The Welsh corgi is an agile, sturdy, extremely loyal and obedient, small herding dog. A popular breed among dog show owners and best known for its trainability, it makes for an excellent pet for children. It lives healthily from its puppy years to its mid-teens. There are two breeds of a Welsh corgi, the Pembroke and the Cardigan. Primarily, the Cardigan corgi has a longer fox-like tail while the Pembroke corgi has a stubby tail. Perhaps the most famous of Pembroke corgis belong to Queen Elizabeth II – she has four cute ones, and the royals have been very fond of the breed since the early 1900s.
If, like the Queen of England, you choose to have these lovable creatures as your pet, it is important to pick the best Welsh corgi from the litter.
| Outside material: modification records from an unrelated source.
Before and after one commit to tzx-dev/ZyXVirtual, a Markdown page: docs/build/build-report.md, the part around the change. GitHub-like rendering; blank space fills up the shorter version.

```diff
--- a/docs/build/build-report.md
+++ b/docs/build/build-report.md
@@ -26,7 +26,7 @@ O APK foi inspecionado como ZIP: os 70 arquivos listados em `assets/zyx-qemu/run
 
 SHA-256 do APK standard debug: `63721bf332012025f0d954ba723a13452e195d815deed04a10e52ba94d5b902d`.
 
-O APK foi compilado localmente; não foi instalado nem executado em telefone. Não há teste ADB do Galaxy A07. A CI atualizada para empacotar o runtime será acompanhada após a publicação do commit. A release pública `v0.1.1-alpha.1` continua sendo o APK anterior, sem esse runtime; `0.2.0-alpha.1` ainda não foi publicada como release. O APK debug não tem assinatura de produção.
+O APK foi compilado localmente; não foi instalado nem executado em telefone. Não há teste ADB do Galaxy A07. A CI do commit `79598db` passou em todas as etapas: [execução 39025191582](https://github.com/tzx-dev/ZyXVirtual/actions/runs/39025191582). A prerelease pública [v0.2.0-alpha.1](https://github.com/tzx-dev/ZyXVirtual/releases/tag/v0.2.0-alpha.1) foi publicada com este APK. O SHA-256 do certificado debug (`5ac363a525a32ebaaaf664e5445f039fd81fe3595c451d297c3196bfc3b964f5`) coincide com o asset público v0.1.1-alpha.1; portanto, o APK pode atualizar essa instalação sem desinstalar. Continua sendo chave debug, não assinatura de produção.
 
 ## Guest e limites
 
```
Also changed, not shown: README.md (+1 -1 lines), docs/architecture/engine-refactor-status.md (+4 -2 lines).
Doing this can be a very fun experience; you will be greeted by a bunch of happily wagging tails, barks and jumps. It is very easy to get tempted to pick the loudest one or the giddiest one. Having the right one for you is very important; it is a long-term relationship that you and your pup will be building. The right time to pick out your puppy is somewhere between eight to 12 weeks. This would have given enough time for the puppies to grow healthy under the care of their moms and to learn how to socialize with its siblings.
To help you make the right decision, here are a few guidelines on how to pick the best Welsh corgi puppy from a litter:
• Your first order of business will be choosing a reputable breeder. There are agencies that may help you find one to get your puppy from the Pembroke Welsh corgi Club of America or a local breeder club in your area.
• Research. If you know a veterinarian or have friends who own Welsh corgis, talk to them to get the lowdown on the breed. You can find out about their quirks and common diseases. Corgis are known to be a healthy and sturdy breed but can be prone to hereditary diseases commonly affecting the eyes, kidney disease and dystocia or birthing difficulties due to a narrow birth passage.
• Look for signs of good health. Check the coat, ears, eyes and nose. The nose should be damp, cool and clean. The puppy should have nice pink gums, as well. Look for a medium-built puppy – they are free of parasites. Check the puppy’s bottom and make sure it’s clean. Check its breathing, too; it may be faster than yours or mine, but it should be steady with no wheezing or coughing. Check for signs of deafness. Make a noise, like clapping, to see if the puppy will respond.
• Look for the playful yet unaggressive puppy. Do not be tempted to pick the first one who jumps onto you; don’t pick a shy one who does not want to be touched, either.
• Chemistry is vital. Spend some time with the litter, perhaps a little one on one time with each if possible. This will give you a chance to inspect the Welsh corgi puppy, as well as to see if you’re in for a good and lasting relationship with your pet.